## Problem
Reproduce all of the data exactly as written.

## Data excerpts
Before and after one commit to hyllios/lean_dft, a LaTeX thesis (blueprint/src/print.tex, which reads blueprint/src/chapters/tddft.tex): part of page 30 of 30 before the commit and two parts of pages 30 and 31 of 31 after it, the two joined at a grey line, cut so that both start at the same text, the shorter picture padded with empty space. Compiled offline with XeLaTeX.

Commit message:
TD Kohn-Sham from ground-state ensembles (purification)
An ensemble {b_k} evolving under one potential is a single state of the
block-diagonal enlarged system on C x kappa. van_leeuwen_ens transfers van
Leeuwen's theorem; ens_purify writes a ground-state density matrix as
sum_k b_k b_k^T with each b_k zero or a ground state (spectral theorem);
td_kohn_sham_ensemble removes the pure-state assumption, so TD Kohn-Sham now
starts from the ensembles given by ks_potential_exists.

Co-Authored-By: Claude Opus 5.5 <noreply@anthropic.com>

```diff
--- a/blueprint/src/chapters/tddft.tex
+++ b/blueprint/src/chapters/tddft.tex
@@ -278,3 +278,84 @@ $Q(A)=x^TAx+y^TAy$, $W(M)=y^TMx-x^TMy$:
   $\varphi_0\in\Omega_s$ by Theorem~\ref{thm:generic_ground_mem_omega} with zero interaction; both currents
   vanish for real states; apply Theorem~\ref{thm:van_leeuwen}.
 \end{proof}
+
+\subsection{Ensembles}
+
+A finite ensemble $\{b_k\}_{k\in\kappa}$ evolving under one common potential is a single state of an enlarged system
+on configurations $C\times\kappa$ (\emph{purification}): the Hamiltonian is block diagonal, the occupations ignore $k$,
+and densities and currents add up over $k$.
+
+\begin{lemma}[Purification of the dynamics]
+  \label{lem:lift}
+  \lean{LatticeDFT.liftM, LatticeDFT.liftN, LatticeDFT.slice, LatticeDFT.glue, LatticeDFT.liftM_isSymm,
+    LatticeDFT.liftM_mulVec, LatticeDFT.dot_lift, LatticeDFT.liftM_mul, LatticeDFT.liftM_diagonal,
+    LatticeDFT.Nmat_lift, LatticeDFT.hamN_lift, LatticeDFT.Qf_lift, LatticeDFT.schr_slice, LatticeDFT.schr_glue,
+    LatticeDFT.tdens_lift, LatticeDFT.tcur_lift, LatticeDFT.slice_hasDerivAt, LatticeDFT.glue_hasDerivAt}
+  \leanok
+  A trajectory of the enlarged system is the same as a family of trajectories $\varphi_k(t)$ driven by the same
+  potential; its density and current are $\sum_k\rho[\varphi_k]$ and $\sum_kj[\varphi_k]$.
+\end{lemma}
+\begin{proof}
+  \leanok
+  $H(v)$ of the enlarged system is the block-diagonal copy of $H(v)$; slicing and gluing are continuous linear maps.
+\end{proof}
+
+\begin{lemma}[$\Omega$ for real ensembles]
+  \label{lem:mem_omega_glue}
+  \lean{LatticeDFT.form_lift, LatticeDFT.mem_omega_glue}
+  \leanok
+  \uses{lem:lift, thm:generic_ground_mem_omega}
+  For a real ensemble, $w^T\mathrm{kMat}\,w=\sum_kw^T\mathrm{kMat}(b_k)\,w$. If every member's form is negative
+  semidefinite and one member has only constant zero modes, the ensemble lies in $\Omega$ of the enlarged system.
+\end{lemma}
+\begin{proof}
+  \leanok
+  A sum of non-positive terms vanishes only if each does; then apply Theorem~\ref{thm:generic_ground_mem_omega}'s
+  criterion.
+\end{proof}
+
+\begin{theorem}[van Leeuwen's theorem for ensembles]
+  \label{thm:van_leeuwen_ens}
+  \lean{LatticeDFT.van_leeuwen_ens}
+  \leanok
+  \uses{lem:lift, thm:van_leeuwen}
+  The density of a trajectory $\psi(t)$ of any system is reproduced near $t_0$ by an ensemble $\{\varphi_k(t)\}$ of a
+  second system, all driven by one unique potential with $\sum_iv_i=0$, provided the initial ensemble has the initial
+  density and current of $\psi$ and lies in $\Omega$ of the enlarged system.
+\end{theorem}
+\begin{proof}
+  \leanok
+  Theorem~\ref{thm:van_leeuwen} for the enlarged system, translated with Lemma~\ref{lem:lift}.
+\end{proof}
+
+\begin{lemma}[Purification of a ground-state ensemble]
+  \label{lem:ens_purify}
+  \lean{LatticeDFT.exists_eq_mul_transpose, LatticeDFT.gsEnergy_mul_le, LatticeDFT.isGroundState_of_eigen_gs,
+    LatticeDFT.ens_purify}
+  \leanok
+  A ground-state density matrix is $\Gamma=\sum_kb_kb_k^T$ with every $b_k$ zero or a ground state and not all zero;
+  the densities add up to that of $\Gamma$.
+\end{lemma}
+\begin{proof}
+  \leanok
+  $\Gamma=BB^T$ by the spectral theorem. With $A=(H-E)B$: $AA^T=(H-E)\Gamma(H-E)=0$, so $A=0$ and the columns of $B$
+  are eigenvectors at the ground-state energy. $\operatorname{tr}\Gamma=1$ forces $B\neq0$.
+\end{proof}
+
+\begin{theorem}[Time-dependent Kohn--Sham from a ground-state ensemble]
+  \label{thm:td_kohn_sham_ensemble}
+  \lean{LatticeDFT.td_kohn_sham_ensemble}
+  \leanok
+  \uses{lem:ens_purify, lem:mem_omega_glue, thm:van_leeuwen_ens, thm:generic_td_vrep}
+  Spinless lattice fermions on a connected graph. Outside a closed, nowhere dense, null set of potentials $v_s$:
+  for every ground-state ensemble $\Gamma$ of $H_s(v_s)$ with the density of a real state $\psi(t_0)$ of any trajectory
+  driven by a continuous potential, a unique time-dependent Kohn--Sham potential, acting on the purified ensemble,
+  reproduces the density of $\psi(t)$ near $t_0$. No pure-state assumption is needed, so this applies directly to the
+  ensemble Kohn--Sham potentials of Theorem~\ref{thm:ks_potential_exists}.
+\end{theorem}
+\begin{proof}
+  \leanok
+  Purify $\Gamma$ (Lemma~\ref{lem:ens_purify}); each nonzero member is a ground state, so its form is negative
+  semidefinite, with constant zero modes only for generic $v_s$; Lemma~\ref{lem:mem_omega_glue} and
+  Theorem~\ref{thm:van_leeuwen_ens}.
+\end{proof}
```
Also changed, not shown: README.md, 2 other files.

## Solution to this problem
Before and after one commit to hyllios/lean_dft, a LaTeX thesis (blueprint/src/print.tex, which reads blueprint/src/chapters/tddft.tex): part of page 30 of 30 before the commit and two parts of pages 30 and 31 of 31 after it, the two joined at a grey line, cut so that both start at the same text, the shorter picture padded with empty space. Compiled offline with XeLaTeX.

Commit message:
TD Kohn-Sham from ground-state ensembles (purification)
An ensemble {b_k} evolving under one potential is a single state of the
block-diagonal enlarged system on C x kappa. van_leeuwen_ens transfers van
Leeuwen's theorem; ens_purify writes a ground-state density matrix as
sum_k b_k b_k^T with each b_k zero or a ground state (spectral theorem);
td_kohn_sham_ensemble removes the pure-state assumption, so TD Kohn-Sham now
starts from the ensembles given by ks_potential_exists.

Co-Authored-By: Claude Opus 5.5 <noreply@anthropic.com>

```diff
--- a/blueprint/src/chapters/tddft.tex
+++ b/blueprint/src/chapters/tddft.tex
@@ -278,3 +278,84 @@ $Q(A)=x^TAx+y^TAy$, $W(M)=y^TMx-x^TMy$:
   $\varphi_0\in\Omega_s$ by Theorem~\ref{thm:generic_ground_mem_omega} with zero interaction; both currents
   vanish for real states; apply Theorem~\ref{thm:van_leeuwen}.
 \end{proof}
+
+\subsection{Ensembles}
+
+A finite ensemble $\{b_k\}_{k\in\kappa}$ evolving under one common potential is a single state of an enlarged system
+on configurations $C\times\kappa$ (\emph{purification}): the Hamiltonian is block diagonal, the occupations ignore $k$,
+and densities and currents add up over $k$.
+
+\begin{lemma}[Purification of the dynamics]
+  \label{lem:lift}
+  \lean{LatticeDFT.liftM, LatticeDFT.liftN, LatticeDFT.slice, LatticeDFT.glue, LatticeDFT.liftM_isSymm,
+    LatticeDFT.liftM_mulVec, LatticeDFT.dot_lift, LatticeDFT.liftM_mul, LatticeDFT.liftM_diagonal,
+    LatticeDFT.Nmat_lift, LatticeDFT.hamN_lift, LatticeDFT.Qf_lift, LatticeDFT.schr_slice, LatticeDFT.schr_glue,
+    LatticeDFT.tdens_lift, LatticeDFT.tcur_lift, LatticeDFT.slice_hasDerivAt, LatticeDFT.glue_hasDerivAt}
+  \leanok
+  A trajectory of the enlarged system is the same as a family of trajectories $\varphi_k(t)$ driven by the same
+  potential; its density and current are $\sum_k\rho[\varphi_k]$ and $\sum_kj[\varphi_k]$.
+\end{lemma}
+\begin{proof}
+  \leanok
+  $H(v)$ of the enlarged system is the block-diagonal copy of $H(v)$; slicing and gluing are continuous linear maps.
+\end{proof}
+
+\begin{lemma}[$\Omega$ for real ensembles]
+  \label{lem:mem_omega_glue}
+  \lean{LatticeDFT.form_lift, LatticeDFT.mem_omega_glue}
+  \leanok
+  \uses{lem:lift, thm:generic_ground_mem_omega}
+  For a real ensemble, $w^T\mathrm{kMat}\,w=\sum_kw^T\mathrm{kMat}(b_k)\,w$. If every member's form is negative
+  semidefinite and one member has only constant zero modes, the ensemble lies in $\Omega$ of the enlarged system.
+\end{lemma}
+\begin{proof}
+  \leanok
+  A sum of non-positive terms vanishes only if each does; then apply Theorem~\ref{thm:generic_ground_mem_omega}'s
+  criterion.
+\end{proof}
+
+\begin{theorem}[van Leeuwen's theorem for ensembles]
+  \label{thm:van_leeuwen_ens}
+  \lean{LatticeDFT.van_leeuwen_ens}
+  \leanok
+  \uses{lem:lift, thm:van_leeuwen}
+  The density of a trajectory $\psi(t)$ of any system is reproduced near $t_0$ by an ensemble $\{\varphi_k(t)\}$ of a
+  second system, all driven by one unique potential with $\sum_iv_i=0$, provided the initial ensemble has the initial
+  density and current of $\psi$ and lies in $\Omega$ of the enlarged system.
+\end{theorem}
+\begin{proof}
+  \leanok
+  Theorem~\ref{thm:van_leeuwen} for the enlarged system, translated with Lemma~\ref{lem:lift}.
+\end{proof}
+
+\begin{lemma}[Purification of a ground-state ensemble]
+  \label{lem:ens_purify}
+  \lean{LatticeDFT.exists_eq_mul_transpose, LatticeDFT.gsEnergy_mul_le, LatticeDFT.isGroundState_of_eigen_gs,
+    LatticeDFT.ens_purify}
+  \leanok
+  A ground-state density matrix is $\Gamma=\sum_kb_kb_k^T$ with every $b_k$ zero or a ground state and not all zero;
+  the densities add up to that of $\Gamma$.
+\end{lemma}
+\begin{proof}
+  \leanok
+  $\Gamma=BB^T$ by the spectral theorem. With $A=(H-E)B$: $AA^T=(H-E)\Gamma(H-E)=0$, so $A=0$ and the columns of $B$
+  are eigenvectors at the ground-state energy. $\operatorname{tr}\Gamma=1$ forces $B\neq0$.
+\end{proof}
+
+\begin{theorem}[Time-dependent Kohn--Sham from a ground-state ensemble]
+  \label{thm:td_kohn_sham_ensemble}
+  \lean{LatticeDFT.td_kohn_sham_ensemble}
+  \leanok
+  \uses{lem:ens_purify, lem:mem_omega_glue, thm:van_leeuwen_ens, thm:generic_td_vrep}
+  Spinless lattice fermions on a connected graph. Outside a closed, nowhere dense, null set of potentials $v_s$:
+  for every ground-state ensemble $\Gamma$ of $H_s(v_s)$ with the density of a real state $\psi(t_0)$ of any trajectory
+  driven by a continuous potential, a unique time-dependent Kohn--Sham potential, acting on the purified ensemble,
+  reproduces the density of $\psi(t)$ near $t_0$. No pure-state assumption is needed, so this applies directly to the
+  ensemble Kohn--Sham potentials of Theorem~\ref{thm:ks_potential_exists}.
+\end{theorem}
+\begin{proof}
+  \leanok
+  Purify $\Gamma$ (Lemma~\ref{lem:ens_purify}); each nonzero member is a ground state, so its form is negative
+  semidefinite, with constant zero modes only for generic $v_s$; Lemma~\ref{lem:mem_omega_glue} and
+  Theorem~\ref{thm:van_leeuwen_ens}.
+\end{proof}
```
Also changed, not shown: README.md, 2 other files.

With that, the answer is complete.